Football medicine was in the spotlight in Guyana on 18 and 19 February during a FIFA football medicine course in Georgetown.
Two FIFA instructors from South America and two members of the FIFA Medical and Anti-Doping Department ran the two-day course for approximately 30 participants, and Wayne Forde, the President of the Guyana Football Federation (GFF), was on hand to deliver the closing speech.
The course was aimed at informing medical representatives from the GFF and the region about the newest treatments for football-related injuries and best practices for injury prevention as well as transferring knowledge about tournament medical services and requirements. FIFA instructor Andre Pedrinelli said, “This was a wonderful FIFA initiative to spread our ideas on how to take care of our players”.
It is hoped that this will encourage other football associations to do the same to fulfil FIFA’s commitment to improving the level of football medicine and ensuring the best level of care for all players - everywhere.
A wide range of topics were covered, such as role of the team doctor, minimum stadium medical requirements, injury prevention, pre-competition medical assessment, concussion, and antidoping. A series of practical workshops were also held to focus on clinical examination techniques, case studies, demonstrations of injury prevention programmes and exercises, and assessment of injuries.

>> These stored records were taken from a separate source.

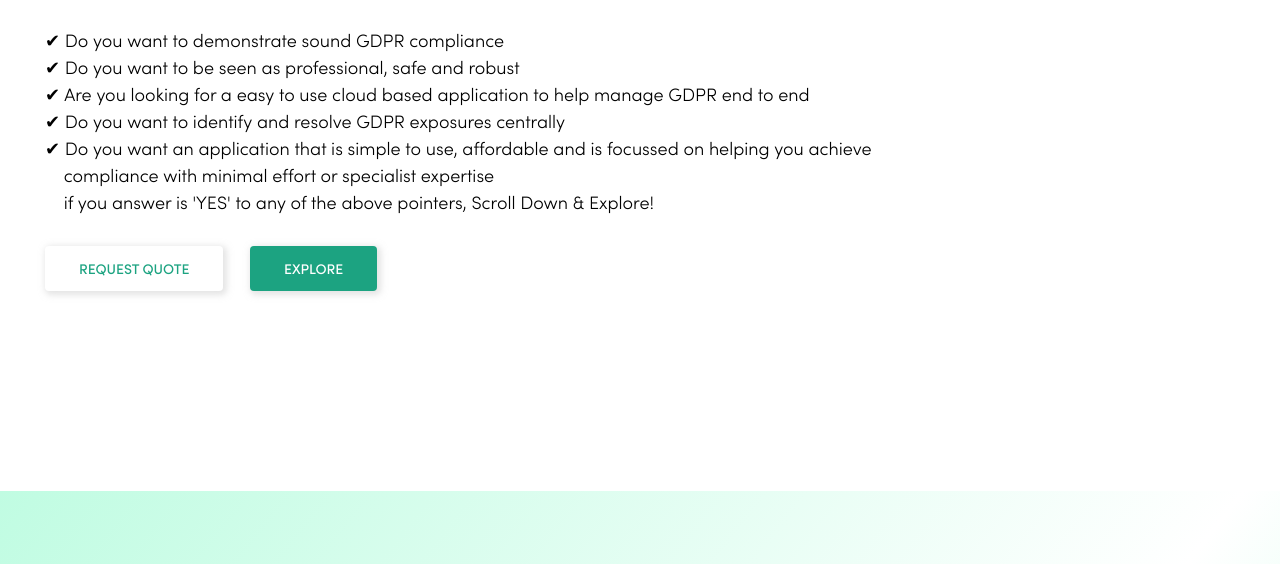
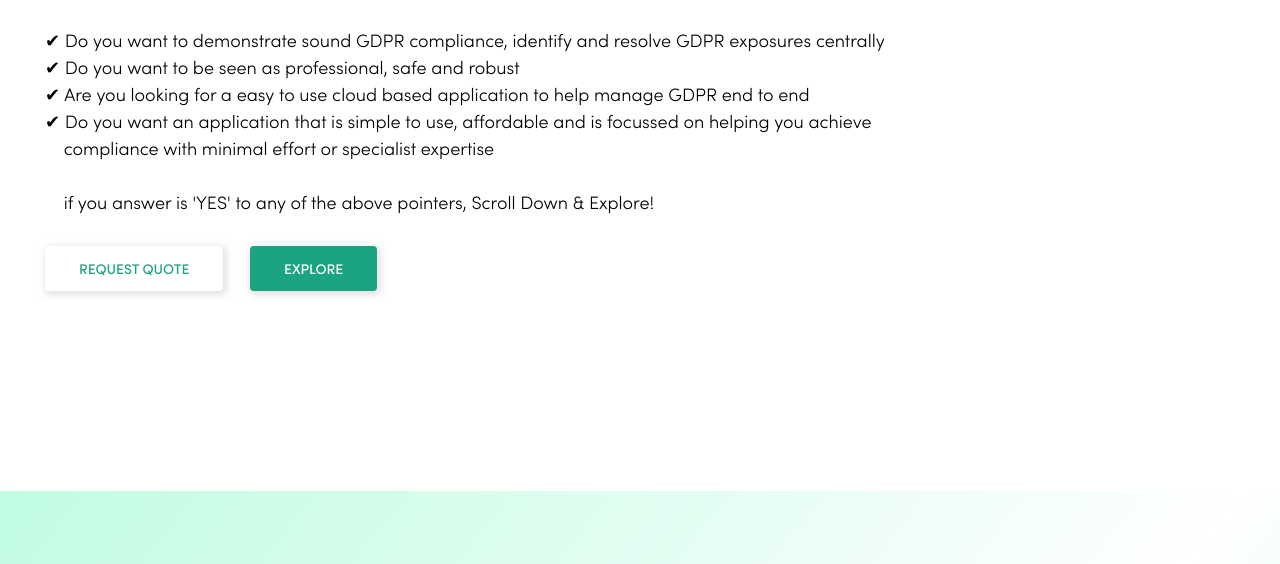
Before and after one commit to riskpin/rp.github.io, a plain HTML site: page index1.html in a window 1280 px wide. Shown: the part 236-800 px from the top of the page. Drawn offline with nearby package versions, Linux system fonts and the light colour scheme; a script that the page names is missing.

Commit message:
Update index1.html

```diff
--- a/index1.html
+++ b/index1.html
@@ -115,12 +115,12 @@
                 <div class="Cover__text">
                     <h1 class="Header Header--cover" data-aos="reveal-up" data-aos-duration="700" style="font-size: 35px;">GDPR Compliance Management for Start-Ups</h1>
                     <p class="Header--cover__description" data-aos="reveal-up" data-aos-duration="700" data-aos-delay="100">
-                         &#10004; Do you want to demonstrate sound GDPR compliance
+                         &#10004; Do you want to demonstrate sound GDPR compliance, identify and resolve GDPR exposures centrally
                         <br /> &#10004; Do you want to be seen as professional, safe and robust
                         <br /> &#10004; Are you looking for a easy to use cloud based application to help manage GDPR end to end
-                        <br /> &#10004; Do you want to identify and resolve GDPR exposures centrally
                         <br /> &#10004; Do you want an application that is simple to use, affordable and is focussed on helping you achieve
                         <br /> &nbsp; &nbsp; compliance with minimal effort or specialist expertise
+                        <br />
                         <br /> &nbsp; &nbsp; if you answer is 'YES' to any of the above pointers, Scroll Down & Explore!
                     </p>
 
```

Emergency football medicine, including sudden cardiac arrest (SCA), was a particularly important topic. Participants were taught how to remove injured players from the field of play as well as how to manage neck injuries and handle concussion. SCA training included spotting the signs of an SCA, emergency treatment steps as well as preventive measures with hands-on training of CPR and how to use a defibrillator. SCA awareness posters were also distributed.
In addition, the participants were informed about the FIFA Diploma in Football Medicine, a free online course with 42 modules written by international experts designed to help anyone learn how to diagnose and manage common football-related injuries and illnesses.

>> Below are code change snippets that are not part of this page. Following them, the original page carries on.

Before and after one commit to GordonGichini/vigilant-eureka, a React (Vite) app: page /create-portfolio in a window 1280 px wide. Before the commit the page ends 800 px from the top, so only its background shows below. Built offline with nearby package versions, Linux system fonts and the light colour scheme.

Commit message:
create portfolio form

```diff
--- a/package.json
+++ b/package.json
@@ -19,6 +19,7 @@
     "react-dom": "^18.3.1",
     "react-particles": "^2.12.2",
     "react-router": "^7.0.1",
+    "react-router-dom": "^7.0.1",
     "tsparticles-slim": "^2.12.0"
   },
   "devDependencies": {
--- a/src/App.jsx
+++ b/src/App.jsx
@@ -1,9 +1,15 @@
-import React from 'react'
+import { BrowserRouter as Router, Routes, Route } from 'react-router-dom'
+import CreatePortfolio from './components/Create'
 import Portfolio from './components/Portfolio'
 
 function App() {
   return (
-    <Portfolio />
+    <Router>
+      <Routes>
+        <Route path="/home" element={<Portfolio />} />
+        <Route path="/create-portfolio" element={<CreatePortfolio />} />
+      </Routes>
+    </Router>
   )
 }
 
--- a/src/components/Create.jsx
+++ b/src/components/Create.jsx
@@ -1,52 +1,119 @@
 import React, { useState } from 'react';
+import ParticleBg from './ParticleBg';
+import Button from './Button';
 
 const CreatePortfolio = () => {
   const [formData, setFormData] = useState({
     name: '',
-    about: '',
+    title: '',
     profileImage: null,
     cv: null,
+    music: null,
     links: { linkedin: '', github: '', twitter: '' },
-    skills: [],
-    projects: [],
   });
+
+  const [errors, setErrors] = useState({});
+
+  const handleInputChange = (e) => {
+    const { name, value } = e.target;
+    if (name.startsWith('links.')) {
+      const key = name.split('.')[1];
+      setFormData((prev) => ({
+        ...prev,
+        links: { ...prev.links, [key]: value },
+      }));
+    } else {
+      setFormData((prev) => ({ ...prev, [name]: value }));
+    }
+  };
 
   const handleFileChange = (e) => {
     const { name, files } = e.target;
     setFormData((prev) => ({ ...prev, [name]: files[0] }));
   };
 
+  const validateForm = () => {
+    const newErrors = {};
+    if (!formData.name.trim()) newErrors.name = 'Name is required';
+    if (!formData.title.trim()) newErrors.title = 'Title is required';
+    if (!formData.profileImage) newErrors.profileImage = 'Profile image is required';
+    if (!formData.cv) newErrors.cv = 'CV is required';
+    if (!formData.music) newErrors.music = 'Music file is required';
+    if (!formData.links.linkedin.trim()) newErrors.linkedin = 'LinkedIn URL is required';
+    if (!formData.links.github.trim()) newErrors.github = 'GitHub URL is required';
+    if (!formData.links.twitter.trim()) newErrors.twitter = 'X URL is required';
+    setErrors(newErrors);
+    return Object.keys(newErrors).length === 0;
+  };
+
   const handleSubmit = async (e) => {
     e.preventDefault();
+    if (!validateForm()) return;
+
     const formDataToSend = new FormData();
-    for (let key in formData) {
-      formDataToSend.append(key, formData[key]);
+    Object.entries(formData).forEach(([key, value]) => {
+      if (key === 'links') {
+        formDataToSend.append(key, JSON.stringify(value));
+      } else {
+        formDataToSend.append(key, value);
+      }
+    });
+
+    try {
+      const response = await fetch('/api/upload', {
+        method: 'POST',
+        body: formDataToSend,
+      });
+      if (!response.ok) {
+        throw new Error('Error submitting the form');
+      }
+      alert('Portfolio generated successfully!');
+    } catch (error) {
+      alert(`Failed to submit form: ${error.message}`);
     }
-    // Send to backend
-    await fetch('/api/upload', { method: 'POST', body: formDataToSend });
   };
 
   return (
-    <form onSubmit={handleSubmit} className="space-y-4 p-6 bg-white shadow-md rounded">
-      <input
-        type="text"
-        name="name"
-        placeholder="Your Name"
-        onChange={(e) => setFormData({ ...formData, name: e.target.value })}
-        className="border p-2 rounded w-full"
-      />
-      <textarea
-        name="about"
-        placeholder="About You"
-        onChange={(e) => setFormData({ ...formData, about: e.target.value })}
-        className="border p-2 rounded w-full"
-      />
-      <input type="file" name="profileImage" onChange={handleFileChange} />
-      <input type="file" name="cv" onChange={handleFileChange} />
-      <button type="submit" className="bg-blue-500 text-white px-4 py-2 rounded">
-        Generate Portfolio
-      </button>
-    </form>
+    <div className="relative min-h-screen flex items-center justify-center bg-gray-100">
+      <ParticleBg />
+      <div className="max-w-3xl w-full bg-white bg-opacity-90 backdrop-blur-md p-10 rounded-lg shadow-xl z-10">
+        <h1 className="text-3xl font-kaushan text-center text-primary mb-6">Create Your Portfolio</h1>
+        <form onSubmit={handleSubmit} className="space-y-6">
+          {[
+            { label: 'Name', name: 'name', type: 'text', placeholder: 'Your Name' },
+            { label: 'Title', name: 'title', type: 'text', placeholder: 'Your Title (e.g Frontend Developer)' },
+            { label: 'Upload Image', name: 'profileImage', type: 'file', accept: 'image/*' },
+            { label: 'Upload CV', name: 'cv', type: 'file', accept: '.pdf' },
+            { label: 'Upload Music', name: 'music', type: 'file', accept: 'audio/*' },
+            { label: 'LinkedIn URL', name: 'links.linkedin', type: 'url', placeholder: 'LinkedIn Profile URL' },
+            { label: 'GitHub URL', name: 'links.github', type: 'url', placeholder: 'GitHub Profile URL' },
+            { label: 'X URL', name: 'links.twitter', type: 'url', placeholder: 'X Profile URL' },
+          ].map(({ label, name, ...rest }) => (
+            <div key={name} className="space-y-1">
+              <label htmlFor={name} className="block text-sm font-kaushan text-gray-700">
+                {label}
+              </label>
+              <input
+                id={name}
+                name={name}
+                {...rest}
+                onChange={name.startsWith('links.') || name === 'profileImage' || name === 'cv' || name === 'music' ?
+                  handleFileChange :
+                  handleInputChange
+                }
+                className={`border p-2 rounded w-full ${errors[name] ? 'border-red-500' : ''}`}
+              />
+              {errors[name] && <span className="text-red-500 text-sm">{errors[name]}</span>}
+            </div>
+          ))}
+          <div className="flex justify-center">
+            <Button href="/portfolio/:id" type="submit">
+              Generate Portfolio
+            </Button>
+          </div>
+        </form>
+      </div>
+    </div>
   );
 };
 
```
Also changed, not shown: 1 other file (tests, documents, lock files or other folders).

Course participant Dr Kojo Sandiford said, “The lessons learned here have certainly added to my desire to improve my overall knowledge and skills in sports and exercise medicine, and especially in the area of the beautiful sport of football”.